Experiencing Bratislava through the eyes of a local, an expat, and a biker.
After a brief introduction to the city, here are some findings of how it is to live here. First, the local bit: By the chance of birth, I understand the Slovak language and get my message across. However, as I never stayed here besides a few vacation visits, the local view doesn't go very far (yet). And so, I found myself battling with some of the local realities like a proper stranger. The weather, for example:
In the Scottish lowlands, you get somewhat consistent weather all year round. It never gets too hot, nor too cold. There are no surprises, maybe asides from the wind. On the other hand, the weather in Bratislava can be just downright silly. As the spring began, we had days reaching nearly 30C (85f). I got my swimsuit ready, but hey, it was freezing a day later.
As if the people were mice and the weather was a cat, messing with the folks for the fun of it. Slowly, I am getting used to this, but nearly every day of my first month here, I felt like an incompetent five-year-old who doesn't know what to wear.
Another task that brought awkward moments was grocery shopping. Usually, I take a portable basket instead of the trolleys. Alas, on multiple occasions, there were no baskets available when I got to the store. No worries, get a trolley, right? Well... In the US and the UK stores where I used to shop, you grab your trolley, and off you go. Here, the shopping carts are chained, and you need to unlock them by inserting a coin inside. Then, once you are done with shopping, you return the trolley to the stands, and it gives you your coin back. Easy-peasy, unless you are like me, getting rid of all coins in those self-checkout machines to keep your wallet lighter. Then, I am left to bang my head to those trolleys as I can't unlock them, perhaps in the hope that the thing will break loose, or I get enlightened and won't forget to keep some change next time.

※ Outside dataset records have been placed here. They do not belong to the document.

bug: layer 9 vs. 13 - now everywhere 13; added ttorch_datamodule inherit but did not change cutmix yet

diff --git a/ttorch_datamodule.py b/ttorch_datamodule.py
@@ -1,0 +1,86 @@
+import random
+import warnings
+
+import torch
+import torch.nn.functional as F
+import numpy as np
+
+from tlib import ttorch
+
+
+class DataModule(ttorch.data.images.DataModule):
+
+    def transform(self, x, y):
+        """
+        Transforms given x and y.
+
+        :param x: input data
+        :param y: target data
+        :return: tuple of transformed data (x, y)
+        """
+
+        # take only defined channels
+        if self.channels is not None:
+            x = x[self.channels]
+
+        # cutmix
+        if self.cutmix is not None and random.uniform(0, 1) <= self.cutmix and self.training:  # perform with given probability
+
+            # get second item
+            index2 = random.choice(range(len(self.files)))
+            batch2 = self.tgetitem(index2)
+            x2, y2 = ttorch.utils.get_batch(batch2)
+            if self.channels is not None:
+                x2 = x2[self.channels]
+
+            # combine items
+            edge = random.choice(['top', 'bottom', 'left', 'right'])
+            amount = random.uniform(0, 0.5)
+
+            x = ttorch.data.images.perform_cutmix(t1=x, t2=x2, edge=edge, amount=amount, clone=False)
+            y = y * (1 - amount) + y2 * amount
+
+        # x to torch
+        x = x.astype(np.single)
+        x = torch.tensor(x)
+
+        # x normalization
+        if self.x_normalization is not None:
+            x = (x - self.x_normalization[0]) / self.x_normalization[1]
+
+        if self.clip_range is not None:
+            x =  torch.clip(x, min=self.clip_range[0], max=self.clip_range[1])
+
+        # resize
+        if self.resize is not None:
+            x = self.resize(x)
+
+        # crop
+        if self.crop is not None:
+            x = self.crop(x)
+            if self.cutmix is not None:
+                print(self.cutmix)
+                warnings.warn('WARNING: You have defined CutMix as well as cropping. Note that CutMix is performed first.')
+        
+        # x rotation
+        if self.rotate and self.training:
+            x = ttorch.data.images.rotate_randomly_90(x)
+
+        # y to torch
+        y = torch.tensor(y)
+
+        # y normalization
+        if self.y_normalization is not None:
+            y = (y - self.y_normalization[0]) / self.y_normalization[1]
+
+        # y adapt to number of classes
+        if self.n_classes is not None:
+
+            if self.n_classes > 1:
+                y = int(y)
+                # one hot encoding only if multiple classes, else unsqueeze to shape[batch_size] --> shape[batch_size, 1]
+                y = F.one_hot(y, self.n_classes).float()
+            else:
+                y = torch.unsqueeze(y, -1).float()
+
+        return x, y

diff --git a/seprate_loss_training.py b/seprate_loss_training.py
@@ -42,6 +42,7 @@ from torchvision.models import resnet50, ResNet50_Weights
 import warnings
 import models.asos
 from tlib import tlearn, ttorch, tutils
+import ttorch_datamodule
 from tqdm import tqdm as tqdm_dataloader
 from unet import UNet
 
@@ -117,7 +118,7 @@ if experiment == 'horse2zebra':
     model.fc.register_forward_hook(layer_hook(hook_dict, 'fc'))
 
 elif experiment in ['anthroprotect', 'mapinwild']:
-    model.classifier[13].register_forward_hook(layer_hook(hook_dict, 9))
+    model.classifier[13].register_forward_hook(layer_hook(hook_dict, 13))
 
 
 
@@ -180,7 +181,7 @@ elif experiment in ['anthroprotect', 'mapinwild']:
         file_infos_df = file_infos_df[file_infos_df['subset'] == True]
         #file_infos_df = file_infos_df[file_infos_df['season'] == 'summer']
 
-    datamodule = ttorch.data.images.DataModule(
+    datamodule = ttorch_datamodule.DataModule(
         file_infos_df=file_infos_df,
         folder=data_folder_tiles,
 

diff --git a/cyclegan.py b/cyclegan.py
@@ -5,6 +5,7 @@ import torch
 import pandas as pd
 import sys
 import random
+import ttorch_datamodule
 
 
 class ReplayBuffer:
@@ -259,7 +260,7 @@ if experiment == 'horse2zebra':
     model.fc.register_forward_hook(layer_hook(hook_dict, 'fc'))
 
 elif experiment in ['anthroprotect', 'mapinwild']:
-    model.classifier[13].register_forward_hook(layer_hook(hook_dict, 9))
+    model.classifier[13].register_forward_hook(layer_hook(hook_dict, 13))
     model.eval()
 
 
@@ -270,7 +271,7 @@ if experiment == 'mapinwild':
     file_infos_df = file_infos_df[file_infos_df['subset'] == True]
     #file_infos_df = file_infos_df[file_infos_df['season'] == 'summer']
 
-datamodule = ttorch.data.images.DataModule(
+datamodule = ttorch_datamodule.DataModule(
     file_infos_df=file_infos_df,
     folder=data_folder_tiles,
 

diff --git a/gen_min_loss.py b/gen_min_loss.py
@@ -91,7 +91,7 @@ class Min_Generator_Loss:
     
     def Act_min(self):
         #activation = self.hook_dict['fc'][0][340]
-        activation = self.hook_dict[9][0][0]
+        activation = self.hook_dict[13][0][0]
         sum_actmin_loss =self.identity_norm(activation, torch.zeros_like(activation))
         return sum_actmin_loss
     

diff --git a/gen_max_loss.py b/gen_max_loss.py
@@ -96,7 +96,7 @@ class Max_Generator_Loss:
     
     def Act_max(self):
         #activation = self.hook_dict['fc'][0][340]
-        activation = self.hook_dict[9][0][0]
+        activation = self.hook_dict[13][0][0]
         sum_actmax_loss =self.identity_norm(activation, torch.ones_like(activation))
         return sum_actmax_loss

On the positive side, as someone who isn't familiar with the city, I enjoy exploring it.
Sightseeing the streets of downtown and the suburbs come in handy since meeting new people and visiting the indoors is hindered by the pandemic.
I must say, Bratislava is beautiful! It surpassed my expectations by a long shot. Apart from some interesting architecture, I like its geographical settings. There are flatlands, hills, and a river that goes through it.

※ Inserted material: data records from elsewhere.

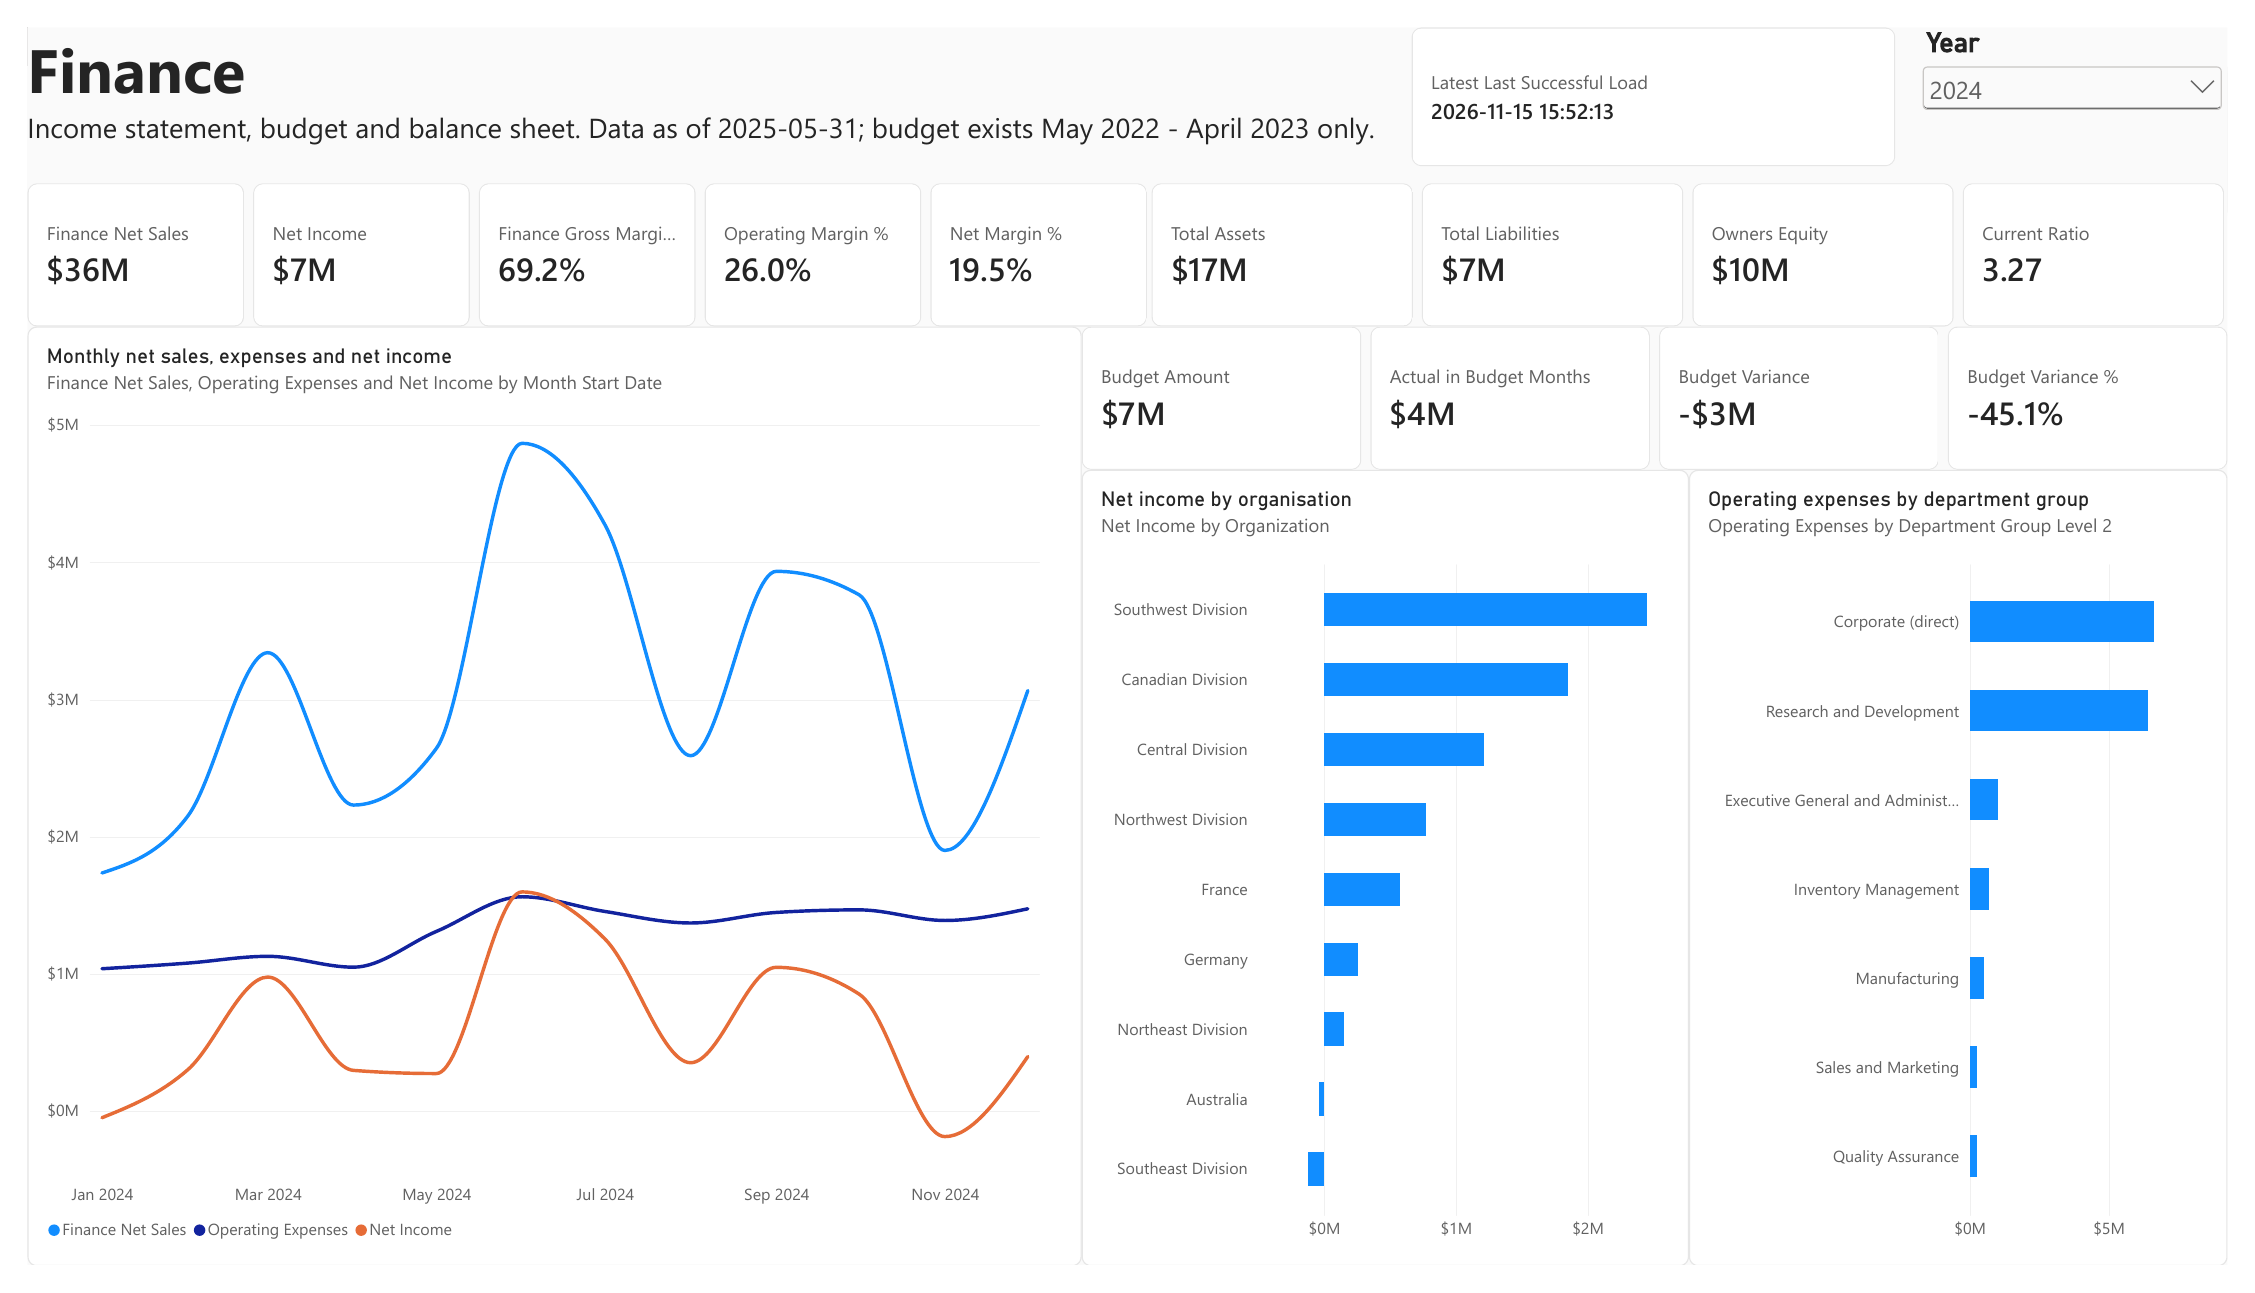
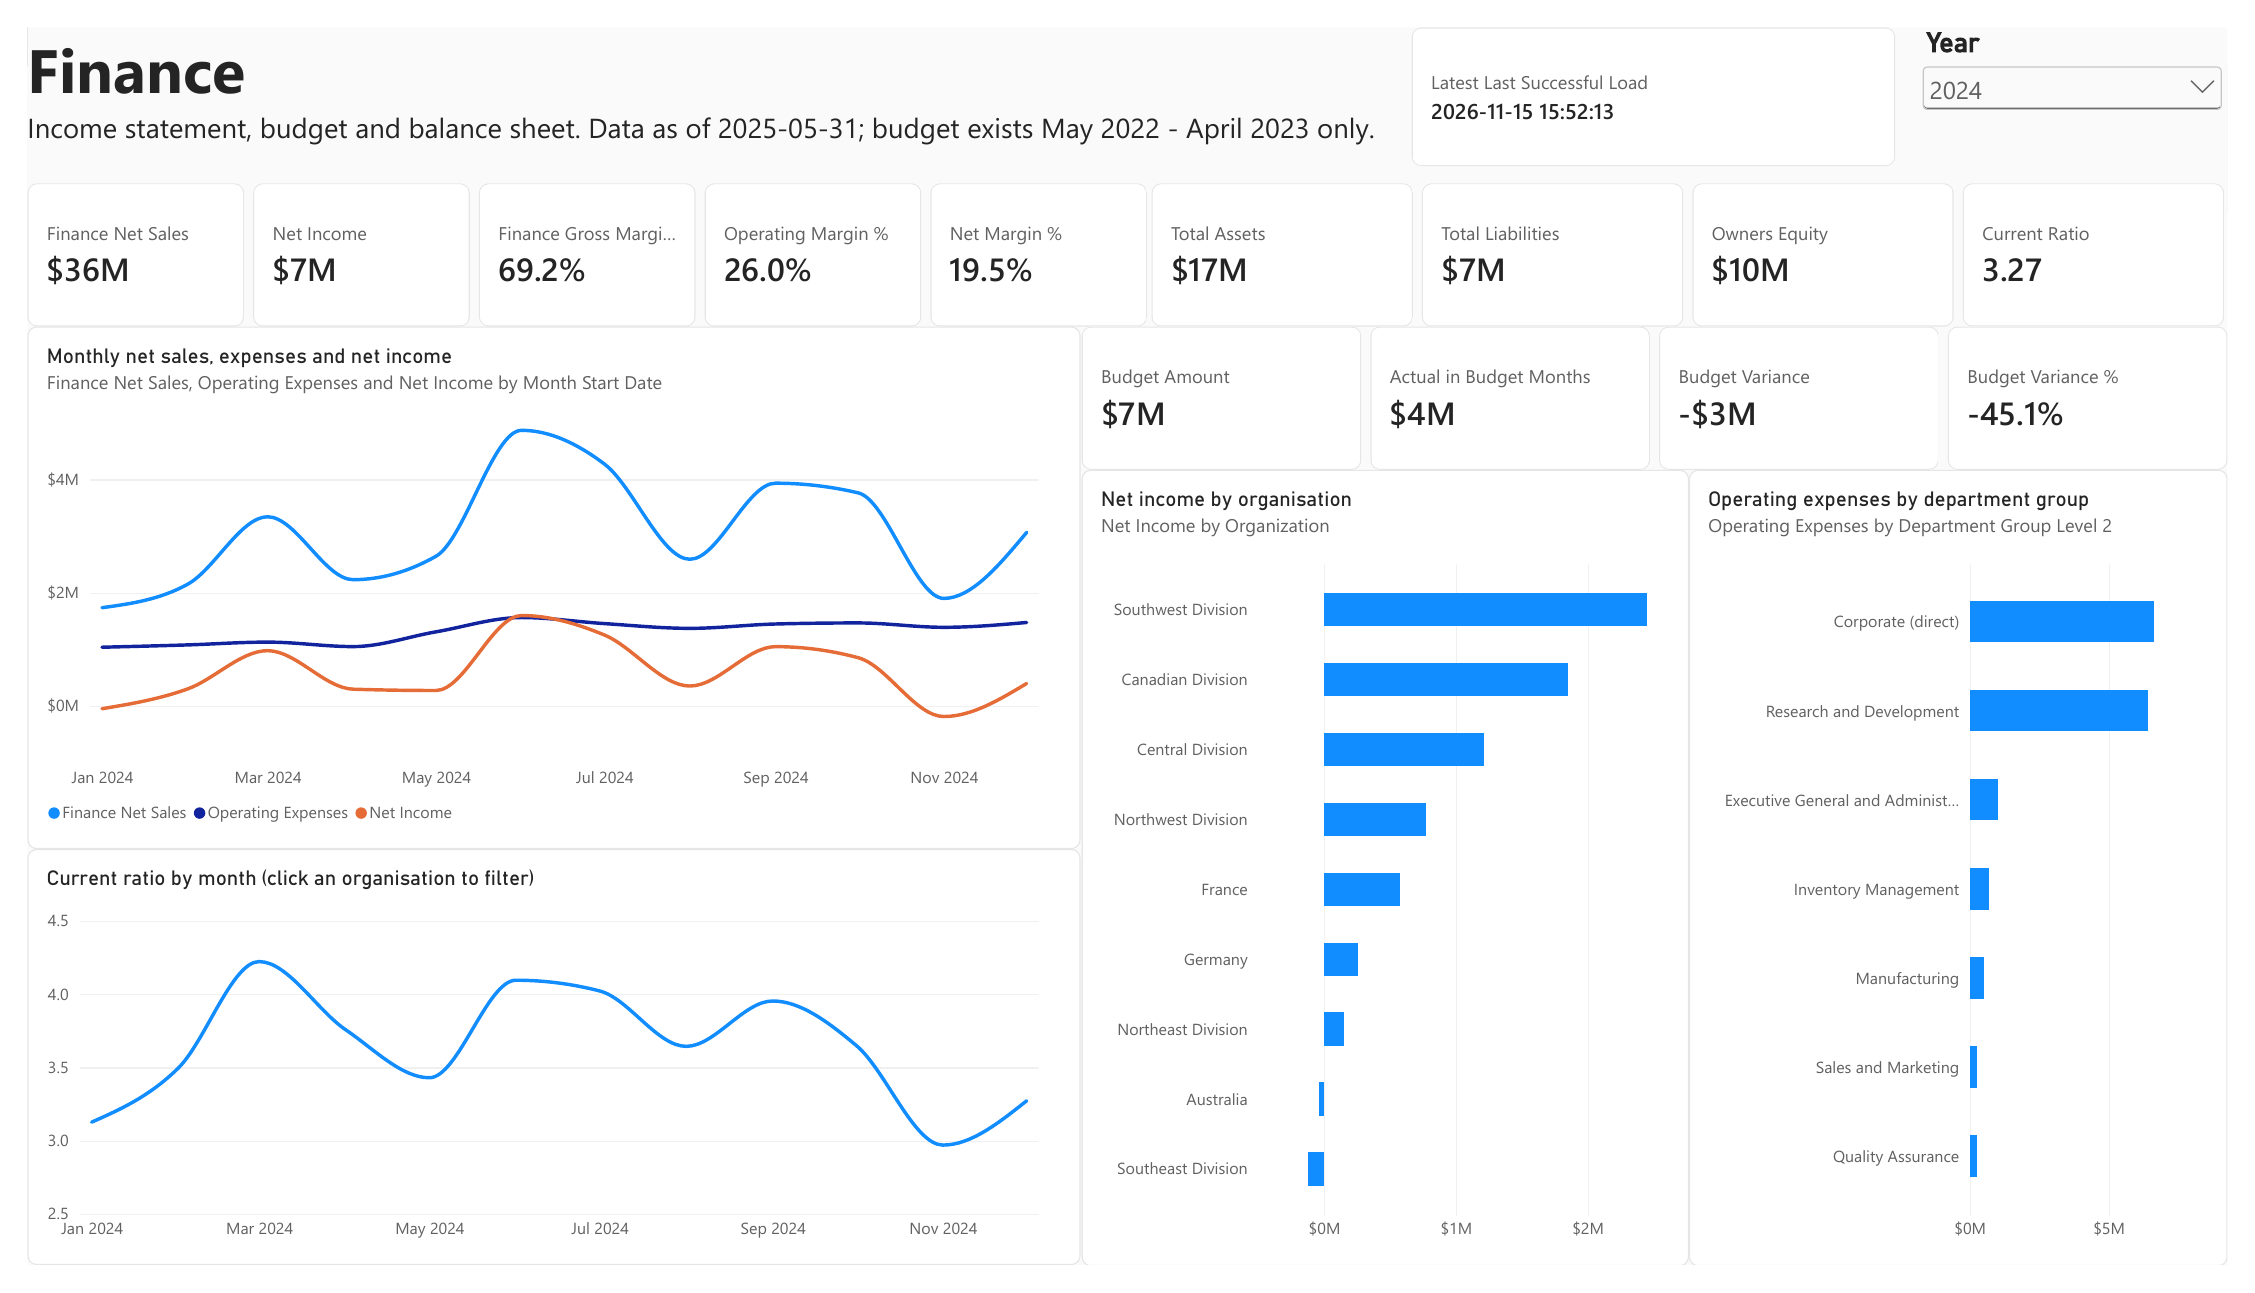
Purchasing message font size; updated Finance, Purchasing and Stephen screenshots; B7 test 9 passed

diff --git a/DA-01/docs/test_results.md b/DA-01/docs/test_results.md
@@ -306,7 +306,7 @@ Notes:
 
 ## B7: Report pages and security in the report
 
-**Report:** `DA-01/powerbi/EnterpriseBI_Suite.pbip`, 7 pages (D135) | **Run:** 16-18 Nov 2026 | **Data:** batch 5082 | **Result:** all passed, except test 9, which is still to be confirmed
+**Report:** `DA-01/powerbi/EnterpriseBI_Suite.pbip`, 7 pages (D135) | **Run:** 16-18 Nov 2026 | **Data:** batch 5082 | **Result:** all passed
 
 Pages are checked with the Year slicer at 2024 unless stated. Expected values come from SQL run in the same sessions or from earlier tests.
 
@@ -320,7 +320,7 @@ Pages are checked with the Year slicer at 2024 unless stated. Expected values co
 | 6 | Purchasing & Inventory: spend 2024 and stock | Vendor total = Spend card; stock as B6 test 8 (28,522,266.13; 61 / 62 / 363); stock not filtered by year | 19,404,103 and $19M; $29M, 61 / 62 / 363 in every year | Pass |
 | 7 | Production: 2024 | Products table total = KPI cards | 28,994 / 5,496 / 0.29% / 67.2% in both | Pass |
 | 8 | Data Quality: latest load | SSMS: 27 passed, 0 warned, 0 failed; 77 runs, 21 failed | Same; checks table 27 rows (W01-W18, E01-E09), each batch once | Pass |
-| 9 | Spend by product category (P1, D139) | Category bars add up to the Spend card (19,404,103) | Four categories, no blank category; exact total to be read from data labels | To confirm |
+| 9 | Spend by product category (P1, D139) | Category bars add up to the Spend card (19,404,103) | Four categories, no blank category; data labels $8.1M + $7.1M + $4.1M + $0.1M = $19.4M | Pass |
 | 10 | Current ratio by month (F5, D139) | December 2024 = Current Ratio card | Company 3.27; Southwest Division 4.59 when selected | Pass |
 | 11 | Days of stock cover after D136 | Owner unchanged: HL Mountain Seat/Saddle 639.0, total 17.3 | 639.0 and 17.3 | Pass |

Such disposition opens arrays of possibilities for an active lifestyle.
I already hinted at which outdoor activity I am going to focus on in this post..
Biking excitement in Bratislava runs high. One of the first things I noticed in the city were countless billboards advertising bikes. They meant that there must be a huge market for bikes, and therefore a strong cycling community. Yey!
I brought my bike with me; however, Bratislava has also the same convenient bike-sharing scheme that I loved in China.
The difference is that the Chinese bikes had finger-operated rear brakes but no visibility features, whereas the ones in Slovakia have coaster brakes but front and rear lights as well as reflectors on the sides. So, while you lose some confidence by worse bike-handling, you gain it by being seen on the streets at night. The rental bikes are fab for commuting, but it isn't where the real fun is. For me, that would be in the hills.
Bratislava has its bike park, so naturally, that was one of the first places I went to. I didn't learn about the routes beforehand, and I ended on a black run. I like natural singletracks that allow playing with some degree of rough terrain, and the first half of the trail was just that, conjuring up a smile on my face.
However, the lovely rock garden was getting steeper and steeper, and in no time, I felt like I went off a rock-climbing location. It became a challenging workout for both my technical abilities and physical strength, and the place quickly reminded me that I am not one of the Athertons siblings by a long shot. Finally, there was a section where I had to ditch all my dignity and walk a few altitude meters down. Pffff. One thing was clear, though: if I want to improve my riding, Bratislava has me covered.
Cool MTB trails aren't the only gem to be found in the local hills. The other day I went biking and stumbled on a substantial fence from the cold-war era.
As the wall has its best years gone, I had a look at what's behind, and there's an abandoned anti-aircraft missile base. All right then.
After the Eastern Bloc disintegration, the place fell into ruins. Still, browsing empty concrete skeletons of a facility that once stocked the S-125m/SA-3 GOA surface-to-air missiles isn't a dull experience, I'd say. Mainly if you come on a bike!
There's much more to be seen on the hills around the city. That will be another post, tho.
Edit 5/23: It is already online, see the Little Carpathians.
Published by: Jakub Stepanovic in Stories